Stephen Boyd, the assistant attorney general for legislative affairs at the Justice Department, wrote a letter to Johnson on Friday in which he notified the committee of the missing text messages.
“The department wants to bring to your attention that the FBI’s technical system for retaining text messages sent and received on FBI mobile devices failed to preserve text messages for Mr. Strzok and Ms. Page,” Boyd wrote, according to The Daily Caller.
“The result was that data that should have been automatically collected and retained for long-term storage and retrieval was not collected,” Boyd wrote, pointing to “misconfiguration issues related to rollouts, provisioning, and software upgrades that conflicted with the FBI’s collection capabilities.”
According to the text messages revealed earlier, Strzok called Trump “an idiot” in a message to Page. In a later text, he wrote, “I want to believe the path u threw out 4 consideration in [Andrew McCabe’s] office — that there’s no way [Trump] gets elected — but I’m afraid we can’t take that risk.”
Page told Strzok in a text message, “Maybe you’re meant to stay where you are because you’re meant to protect the country from that menace.” Strzok told Page there was significant “pressure” to conclude the Clinton investigation after Trump won the 2016 GOP presidential nomination.

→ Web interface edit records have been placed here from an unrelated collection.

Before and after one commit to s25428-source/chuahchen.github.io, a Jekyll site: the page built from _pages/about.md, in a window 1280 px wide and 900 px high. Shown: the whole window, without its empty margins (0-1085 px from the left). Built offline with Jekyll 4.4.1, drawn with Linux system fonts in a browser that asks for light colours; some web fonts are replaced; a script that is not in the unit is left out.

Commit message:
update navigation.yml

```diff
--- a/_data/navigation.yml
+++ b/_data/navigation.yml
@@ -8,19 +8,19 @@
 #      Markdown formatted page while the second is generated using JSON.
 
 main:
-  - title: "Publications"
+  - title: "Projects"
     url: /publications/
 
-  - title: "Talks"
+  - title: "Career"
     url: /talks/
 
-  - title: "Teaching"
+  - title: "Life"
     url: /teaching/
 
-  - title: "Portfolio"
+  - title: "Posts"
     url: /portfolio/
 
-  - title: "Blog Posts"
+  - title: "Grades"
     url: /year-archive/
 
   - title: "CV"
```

The text messages between the two former Mueller staffers incensed many Republicans — who cited them as evidence that the Justice Department’s investigations into both Trump and Clinton were tainted.
Although the new batch of text messages hasn’t yet been revealed publicly, the Associated Press noted Strzok and Page expressed “displeasure about the timing of [former Attorney General Loretta] Lynch’s announcement that she would defer to the FBI’s judgment on the Clinton investigation.”

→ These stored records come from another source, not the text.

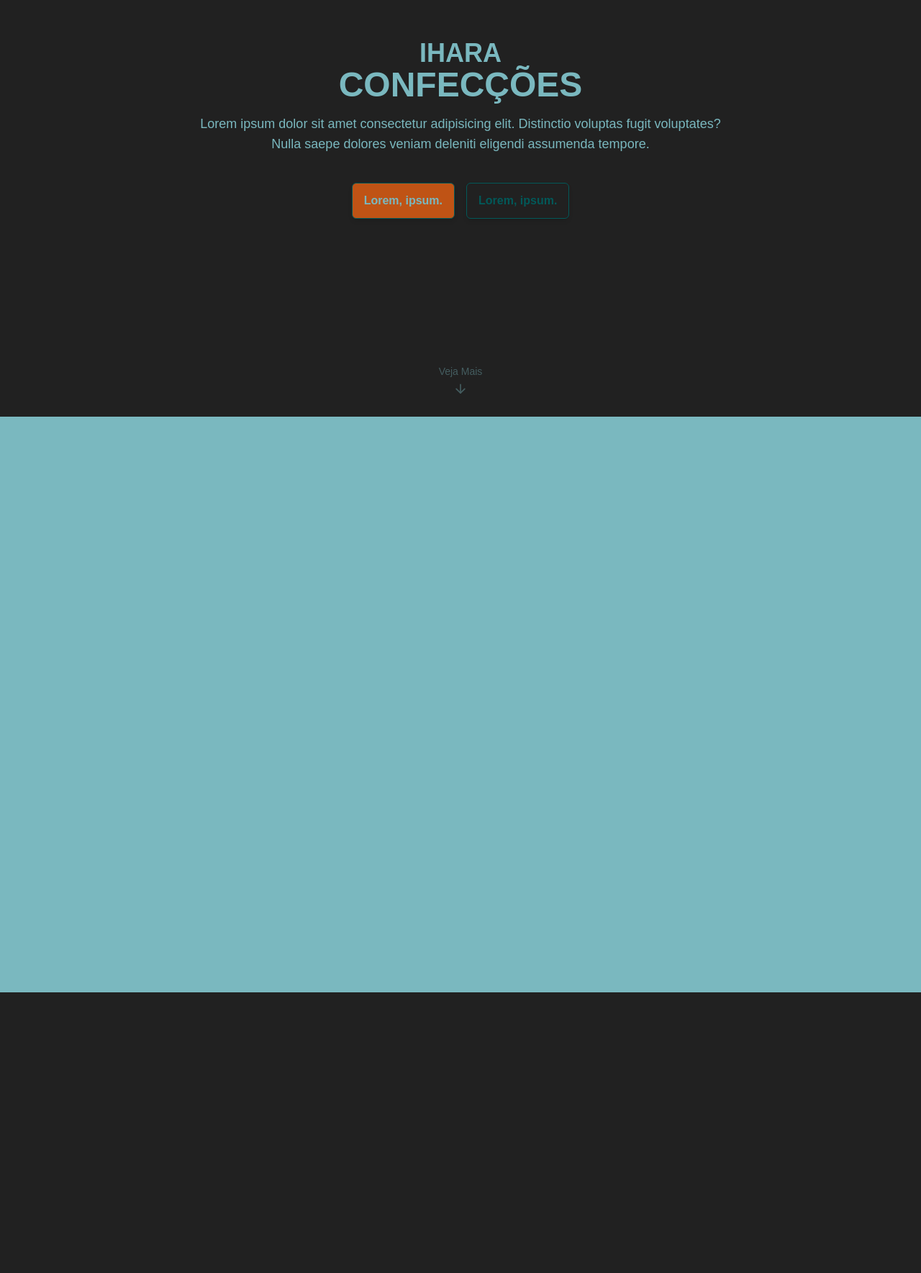
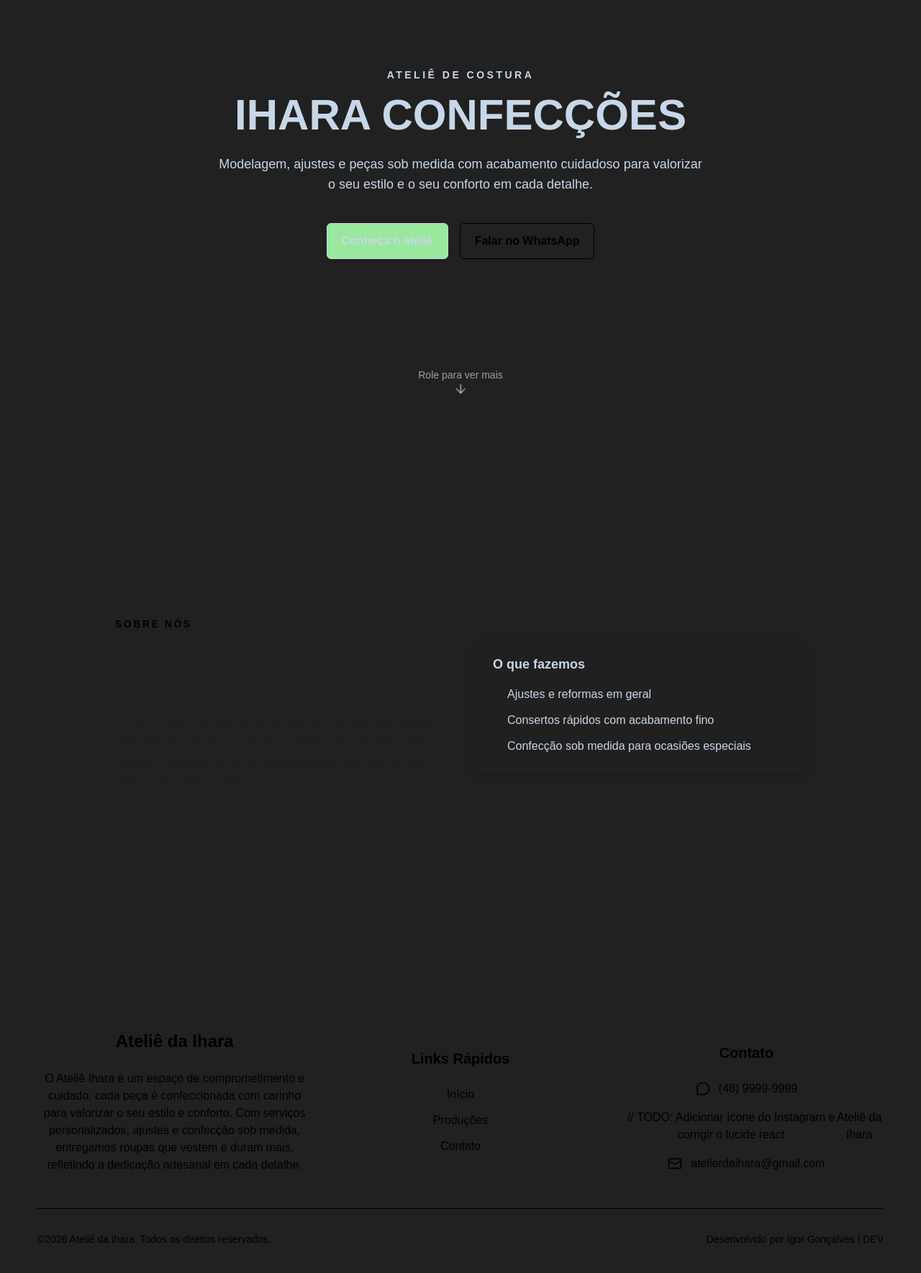
Before and after one commit to igorgp06/atelie-da-ihara, a React (Vite) app: page / in a window 1280 px wide. Shown: the part 221-1990 px from the top of the page at 72% size. Before the commit the page ends 1600 px from the top, so only its background shows below. Built offline with nearby package versions, Linux system fonts and the light colour scheme.

Commit message:
[WORK 1.0.9] Mudança na palheta de cores, leves refatorações, implementação do footer e outros ajustes.

```diff
--- a/package.json
+++ b/package.json
@@ -1,7 +1,7 @@
 {
   "name": "atelie-da-ihara",
   "private": true,
-  "version": "1.0.7",
+  "version": "1.0.9",
   "type": "module",
   "scripts": {
     "dev": "vite",
@@ -12,7 +12,7 @@
   "dependencies": {
     "@tailwindcss/vite": "^4.2.2",
     "clsx": "^2.1.1",
-    "lucide-react": "^1.7.0",
+    "lucide-react": "^1.8.0",
     "react": "^19.2.4",
     "react-dom": "^19.2.4",
     "react-router-dom": "^7.13.2",
--- a/src/components/Footer.jsx
+++ b/src/components/Footer.jsx
@@ -1,11 +1,75 @@
-
+import { Mail, /* Instagram, */ MessageCircle } from 'lucide-react';
+import { Link } from 'react-router-dom';
 
 export const Footer = () => {
+    const quickLinks = [
+        { name: "Início", to: "/" },
+        { name: "Produções", to: "/producoes" },
+        { name: "Contato", to: "/contato" },
+    ];
+
     return (
-        <>
-            <footer>
+        <footer className="relative flex flex-col align-center justify-center bg-background px-5 py-13">
+            <div className="container mx-auto">
 
-            </footer>
-        </>
-    )
-}
+                <div className="space-y-4 md:grid md:grid-cols-3 gap-4">
+
+                    <div className="md:col-span-1 flex flex-col justify-center items-center">
+                        <div className="flex items-center mb-6 justify-center">
+                            <span className="text-2xl font-bold gradient-text">Ateliê da Ihara</span>
+                        </div>
+                        <p className="text-center justify-center text-md">
+                            O Ateliê Ihara é um espaço de comprometimento e cuidado, cada peça é confeccionada com carinho para valorizar o seu estilo e conforto. Com serviços personalizados, ajustes e confecção sob medida, entregamos roupas que vestem e duram mais, refletindo a dedicação artesanal em cada detalhe.
+                        </p>
+                    </div>
+
+                    <div className="md:col-span-1 flex flex-col justify-center items-center">
+                        <h3 className="text-xl font-bold  mb-6">Links Rápidos</h3>
+                        <ul className="space-y-3">
+                            {quickLinks.map((link, index) => (
+                                <li key={index}>
+                                    <Link
+                                        to={link.to}
+                                        className="text-primary-foreground hover:text-1xl hover:text-glow transition-all duration-300"
+                                    >
+                                        {link.name}
+                                    </Link>
+                                </li>
+                            ))}
+                        </ul>
+                    </div>
+
+                    <div className="md:col-span-1 flex flex-col justify-center items-center">
+                        <h3 className="text-xl font-bold mb-6">Contato</h3>
+                        <div className="space-y-4 text-center flex flex-col justify-center items-center">
+
+                            <div className="flex items-center space-x-3 hover:text-primary transition-all duration-300">
+                                <MessageCircle className="h-5 w-5" />
+                                <span className="">(48) 9999-9999</span>
+                            </div>
+                            <div className="flex items-center space-x-3 hover:underline hover:text-primary transition-all duration-300">
+                                <div className="h-5 w-5" /> // TODO: Adicionar ícone do Instagram e corrigir o lucide react
+                                <a className="" href="#" /* target="_blank" */>Ateliê da Ihara</a>
+                            </div>
+                            <div className="flex items-center space-x-3 hover:underline hover:text-primary transition-all duration-300">
+                                <Mail className="h-5 w-5" />
+                                <a href="mailto:atelierdaihara@gmail.com" target="_blank">atelierdaihara@gmail.com</a>
+                            </div>
+                        </div>
+                    </div>
+                </div>
+
+                <div className="border-t mt-8 pt-8">
+                    <div className="flex flex-col md:flex-row justify-between items-center">
+                        <p className="text-sm text-primary-foreground">
+                            ©{new Date().getFullYear()} Ateliê da Ihara. Todos os direitos reservados.
+                        </p>
+                        <a className="text-sm text-primary-foreground/75 hover:text-primary-foreground transition-colors duration-300" href="https://igdeveloper.com.br" target='_blank'>
+                            Desenvolvido por Igor Gonçalves | DEV
+                        </a>
+                    </div>
+                </div>
+            </div>
+        </footer>
+    );
+};
--- a/src/index.css
+++ b/src/index.css
@@ -41,11 +41,10 @@
 
 @layer base {
     :root {
-        --blue-1: #7AB8BF;
-        --blue-2: #1F8C8C;
-        --blue-3: #025959;
-        --orange-1: #BF5315;
-        --orange-2: #8C3616;
+        --blue-1: #C7D7E8;
+        --blue-2: ##5CF2F2;
+        --green-1: #99E89D;
+        --green-2: #006633;
         --black: #212121;
         --white: #FFFFFF;
 
@@ -53,18 +52,18 @@
         --foreground: var(--blue-1);
 
         --primary: var(--blue-1);
-        --primary-foreground: var(--blue-3);
+        --primary-foreground: var(--blue-2);
 
-        --border: var(--blue-3);
+        --border: var(--blue-2);
 
-        --emphasis: var(--orange-1);
-        --emphasis-foreground: var(--orange-2);
+        --emphasis: var(--green-1);
+        --emphasis-foreground: var(--green-2);
 
         --card: var(--blue-2);
         --card-foreground: var(--blue-1);
 
-        --card: var(--orange-1);
-        --card-foreground: var(--orange-2);
+        --card: var(--green-1);
+        --card-foreground: var(--green-2);
 
         --animate-fade-in: fade-in 0.7s ease-out forwards;
         --animate-fade-in-delay-1: fade-in 0.4s ease-out 0.2s forwards;
--- a/src/pages/public/Home/Home.jsx
+++ b/src/pages/public/Home/Home.jsx
@@ -1,5 +1,6 @@
 import { Hero } from "./partials/Hero"
 import { About } from "./partials/About"
+import { Footer } from "../../../components/Footer"
 
 export const Home = () => {
     return (
@@ -9,17 +10,19 @@ export const Home = () => {
                 <Hero />
             </main>
 
-            <section id="about" className="min-h-screen flex items-center justify-center bg-primary">
+            <section id="about" className="min-h-screen flex items-center justify-center bg-primary-foreground">
                 <About />
             </section>
 
-{/*             <section id="more" className="min-h-[75vh] sm:min-h-[80vh] flex items-center justify-center bg-primary">
+            {/*             <section id="more" className="min-h-[75vh] sm:min-h-[80vh] flex items-center justify-center bg-primary">
                 <More />
             </section>
 
+            */}
+
             <footer className="bg-background">
                 <Footer />
-            </footer> */}
+            </footer>
 
         </div>
     )
--- a/src/pages/public/Home/partials/About.jsx
+++ b/src/pages/public/Home/partials/About.jsx
@@ -1,11 +1,41 @@
-
+const services = [
+    "Ajustes e reformas em geral",
+    "Consertos rápidos com acabamento fino",
+    "Confecção sob medida para ocasiões especiais",
+];
 
 export const About = () => {
+    return (
+        <section
+            id="about"
+            className="flex min-h-screen items-center justify-center px-4 py-20"
+        >
+            <div className="container grid max-w-5xl gap-10 md:grid-cols-2 md:items-center">
+                <div className="text-left">
+                    <p className="text-sm font-semibold tracking-[0.18em] text-primary-foreground/80">
+                        SOBRE NÓS
+                    </p>
+                    <h2 className="mt-3 text-3xl font-bold text-background sm:text-4xl">
+                        Tradição, cuidado e carinho em cada peça
+                    </h2>
+                    <p className="mt-5 text-base leading-7 text-background/80">
+                        O Ateliê Ihara une experiência artesanal e atenção aos detalhes para entregar roupas que vestem melhor e duram mais.
+                        Cada serviço é realizado de forma personalizada, com foco no seu estilo e no caimento ideal.
+                    </p>
+                </div>
 
-    return (
-
-        <div >
-
-        </div>
-    )
-}
+                <div className="rounded-xl border border-background/20 bg-background/90 p-6 text-left shadow-lg">
+                    <h3 className="text-lg font-semibold text-primary">O que fazemos</h3>
+                    <ul className="mt-4 space-y-3">
+                        {services.map((service) => (
+                            <li key={service} className="flex items-start gap-3 text-primary">
+                                <span className="mt-2 h-2 w-2 rounded-full bg-primary-foreground" />
+                                <span>{service}</span>
+                            </li>
+                        ))}
+                    </ul>
+                </div>
+            </div>
+        </section>
+    );
+};
--- a/src/pages/public/Home/partials/Hero.jsx
+++ b/src/pages/public/Home/partials/Hero.jsx
@@ -4,58 +4,47 @@ import { cn } from "../../../../lib/utils";
 
 export const Hero = () => {
     return (
+        <section
+            id="home"
+            className="relative flex min-h-screen items-center justify-center bg-background px-4 pt-24"
+        >
+            <div className="container mx-auto max-w-4xl text-center">
+                <p className="text-sm font-semibold tracking-[0.25em] text-primary opacity-0 animate-fade-in-delay-1">
+                    ATELIÊ DE COSTURA
+                </p>
 
-        <div className="relative min-h-screen flex flex-col align-center justify-center px-4" id="home">
+                <h1 className="mt-4 text-4xl font-bold text-primary opacity-0 animate-fade-in-delay-2 sm:text-5xl md:text-6xl">
+                    IHARA <span className="text-primary-foreground">CONFECÇÕES</span>
+                </h1>
 
-            <div className="container max-w-5xl mx-auto text-center">
-                <div className="space-y-1 ">
-                    <div className="mb-4">
-                        <h1 className="opacity-0 font-semibold animate-fade-in-delay-1 text-3xl md:text-4xl text-primary">
-                            IHARA
-                        </h1>
-                        <h2 className="text-primary opacity-0 font-bold text-4xl md:text-5xl animate-fade-in-delay-2 hover:text-glow transition-all duration-300 block">
-                            {"  "}
-                            <span className="text-primary">CONFECÇÕES</span>
-                        </h2>
-                    </div>
+                <p className="mx-auto mt-6 max-w-2xl text-base text-primary opacity-0 animate-fade-in-delay-3 sm:text-lg">
+                    Modelagem, ajustes e peças sob medida com acabamento cuidadoso para valorizar o seu estilo e o seu conforto em cada detalhe.
+                </p>
 
-                    <div className="max-w-3xl mx-auto">
-                        <p className="text-base sm:text-lg text-primary opacity-0 animate-fade-in-delay-3">
-                            Lorem ipsum dolor sit amet consectetur adipisicing elit. Distinctio voluptas fugit voluptates? Nulla saepe dolores veniam deleniti eligendi assumenda tempore.
-                        </p>
-                    </div>
-                </div>
+                <div className="mt-10 flex flex-wrap items-center justify-center gap-4">
+                    <a
+                        href="#about"
+                        className="rounded-md border border-primary-foreground bg-card px-5 py-3 font-semibold text-primary opacity-0 shadow-md transition-colors duration-300 hover:bg-background animate-fade-in-delay-4"
+                    >
+                        Conheça o ateliê
+                    </a>
 
-                <div className="mt-10 flex justify-center items-center gap-4 flex-wrap">
-                    <Link
-                        to="#"
-                        className={cn("inline-block px-4 py-3 bg-card text-primary font-semibold",
-                            "rounded-md shadow-md border border-primary-foreground opacity-0 animate-fade-in-delay-4",
-                            "hover:bg-background hover:text-glow transition-all duration-300"
-                        )}
+                    <a
+                        href="#contato"
+                        className="rounded-md border border-primary-foreground bg-background px-5 py-3 font-semibold text-primary-foreground opacity-0 shadow-md transition-colors duration-300 hover:bg-primary hover:text-background animate-fade-in-delay-5"
                     >
-                        Lorem, ipsum.
-                    </Link>
-
-                    <Link
-                        to="#"
-                        className={cn("inline-block px-4 py-3 bg-background text-primary-foreground font-semibold",
-                            "rounded-md shadow-md border opacity-0 animate-fade-in-delay-5",
-                            "border-primary-foreground hover:bg-primary hover:text-glow transition-all duration-300"
-                        )}
-                    >
-                        Lorem, ipsum.
-                    </Link>
-
+                        Falar no WhatsApp
+                    </a>
                 </div>
             </div>
 
-            <a href="#about" className="absolute bottom-5 left-0 right-0 flex flex-col items-center text-primary animate-bounce z-16 opacity-40">
-                <span className="text-sm text-primary mb-1">Veja Mais</span>
-                <span className="hover:scale-1.10 transition-transform duration-300">
-                    <ArrowDown className="h-5 w-5 text-primary-emphasis transition-transform duration-300" />
-                </span>
+            <a
+                href="#about"
+                className="absolute bottom-6 left-1/2 flex -translate-x-1/2 flex-col items-center text-primary/70"
+            >
+                <span className="text-sm">Role para ver mais</span>
+                <ArrowDown className="mt-1 h-5 w-5 animate-bounce" />
             </a>
-        </div>
-    )
-}
+        </section>
+    );
+};
```
Also changed, not shown: src/components/Header.jsx (+3 -8 lines), 1 other file (tests, documents, lock files or other folders).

“Strzok said in a July 1 text message that the timing of Lynch’s announcement ‘looks like hell,'” AP reported. “And Page appears to mockingly refer to Lynch’s decision to accept the FBI’s conclusion in the case as a ‘real profile in courag(e) since she knows no charges will be brought.'”